To eat a meal at two-Michelin-starred restaurant, Le Clarence, Paris, is to enter a gastronomic and oenological temple.
“Chef would like to invite you into the kitchen for a sandwich, Madame.” I was in the process of working my way through a 16-course feast (not including desserts and extra treats) and the thought of an additional bite seemed extreme, but I wasn’t about to say no to one of the world’s top chefs.
In the relatively tight space of the bright white kitchen of two-Michelin-starred Le Clarence, Chef Exécutif Christophe Pelé was busily guiding his team around.

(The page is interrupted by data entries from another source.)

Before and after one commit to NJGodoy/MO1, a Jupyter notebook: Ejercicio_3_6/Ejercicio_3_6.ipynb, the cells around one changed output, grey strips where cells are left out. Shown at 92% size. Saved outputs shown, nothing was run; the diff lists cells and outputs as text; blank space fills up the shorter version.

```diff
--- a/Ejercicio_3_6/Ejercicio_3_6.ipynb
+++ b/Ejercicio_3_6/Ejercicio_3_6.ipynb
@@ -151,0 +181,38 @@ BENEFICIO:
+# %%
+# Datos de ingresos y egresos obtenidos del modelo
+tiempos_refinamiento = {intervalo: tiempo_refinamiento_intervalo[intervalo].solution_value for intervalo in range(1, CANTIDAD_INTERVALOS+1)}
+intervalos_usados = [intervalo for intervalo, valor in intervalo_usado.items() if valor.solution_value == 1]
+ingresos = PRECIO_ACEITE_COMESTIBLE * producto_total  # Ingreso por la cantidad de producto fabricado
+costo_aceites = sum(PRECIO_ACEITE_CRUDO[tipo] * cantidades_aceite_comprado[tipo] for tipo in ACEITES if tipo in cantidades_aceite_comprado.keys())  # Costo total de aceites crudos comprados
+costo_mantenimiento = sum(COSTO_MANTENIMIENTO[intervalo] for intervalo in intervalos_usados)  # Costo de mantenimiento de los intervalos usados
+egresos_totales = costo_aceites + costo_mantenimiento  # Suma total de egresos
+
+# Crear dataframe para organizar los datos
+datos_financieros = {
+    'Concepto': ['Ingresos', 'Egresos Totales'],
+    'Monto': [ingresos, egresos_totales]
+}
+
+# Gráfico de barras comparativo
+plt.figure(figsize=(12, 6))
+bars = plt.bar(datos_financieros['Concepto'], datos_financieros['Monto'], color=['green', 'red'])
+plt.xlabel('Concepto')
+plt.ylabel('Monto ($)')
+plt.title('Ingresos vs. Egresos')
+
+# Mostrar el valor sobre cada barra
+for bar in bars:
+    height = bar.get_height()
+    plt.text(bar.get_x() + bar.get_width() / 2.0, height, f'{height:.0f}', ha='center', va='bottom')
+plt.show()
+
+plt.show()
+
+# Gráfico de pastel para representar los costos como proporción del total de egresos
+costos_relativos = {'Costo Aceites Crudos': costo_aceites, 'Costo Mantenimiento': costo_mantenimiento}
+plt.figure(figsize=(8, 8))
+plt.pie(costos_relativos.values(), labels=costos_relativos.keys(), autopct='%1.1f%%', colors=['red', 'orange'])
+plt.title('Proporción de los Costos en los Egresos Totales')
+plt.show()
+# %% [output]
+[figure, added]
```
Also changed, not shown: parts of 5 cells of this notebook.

Perfectly choreographed, they were ducking and diving with pots and pans, missing each other by centimetres.
As expected, it was no normal sandwich: as I bit into the caviar-coated diminutive delight, it blissfully melted in my mouth.
A few metres away from the Champs Élysées in the heart of Paris lies a 19th-century mansion house with an old-world charm: Le Clarence, newly ranked the 28th best restaurant in the world.
One of the world’s most exclusive restaurants, Le Clarence is owned by HRH Prince Robert of Luxemburg, who wanted to create a truly luxurious destination where guests could feel comfortable and enjoy a unique experience.
Le Clarence is named after Prince Robert’s great-grandfather, Clarence Dillon, an American Francophile, born in 1822 in San Antonio, Texas. Clarence always wanted to own his own restaurant; he was one of the earliest students to take classes at the Cordon Bleu Culinary School in Paris. He later bought Château Haut-Brion in 1935, creating the Domaine Clarence Dillon. In 2008, Prince Robert of Luxembourg succeeded his mother as President of Domaine Clarence Dillon.
Chef Christophe Pelé came from the kitchens of Ledoyen, the Bristol, Pierre Gagnaire and the Royal Monceau. He opened his own restaurant, La Bigarrade in 2007, which quickly became one of the most desired tables in Paris. After closing La Bigarrade in 2012, Pelé met Prince Robert and a new adventure was set in motion.
Le Clarence opened at the end of 2015 and earned two Michelin stars in 2017. Chef Pelé designed his kitchens and the Prince designed the interior and exterior of the building; their worlds would unite at the table.
The Prince and the chef worked together to conquer the challenge of establishing a new ‘gastronomic and oenological temple’ in the ‘epicurean capital of the world’, eventually putting their own stamp on Le Clarence.
A large double doorway, once used by guests arriving by horse and carriage, leads to the ground floor and restaurant lobby. Stepping inside, there’s a certain serenity to the place. Just off the lobby is La Cave du Château, an elegant fine wine boutique, where spectacularly stocked shelves boast some of the world’s most exclusive wines.
The Grand Salon on the second floor is where the magic happens. This room is classic in style: warm and welcoming with nothing outrageously modern; filled with antiques yet with contemporary hints and colours. Once described as a Rolls Royce rather than a Ferrari, Le Clarence is a rare French gem, oozing luxury from a past era.
The place is tranquil, with no music to interrupt or distract from your culinary and wine-tasting journey. There’s no menu either, which means that no meal will ever appear or taste the same twice. Chef Pelé only uses produce found in the market that day to inspire his daily creations.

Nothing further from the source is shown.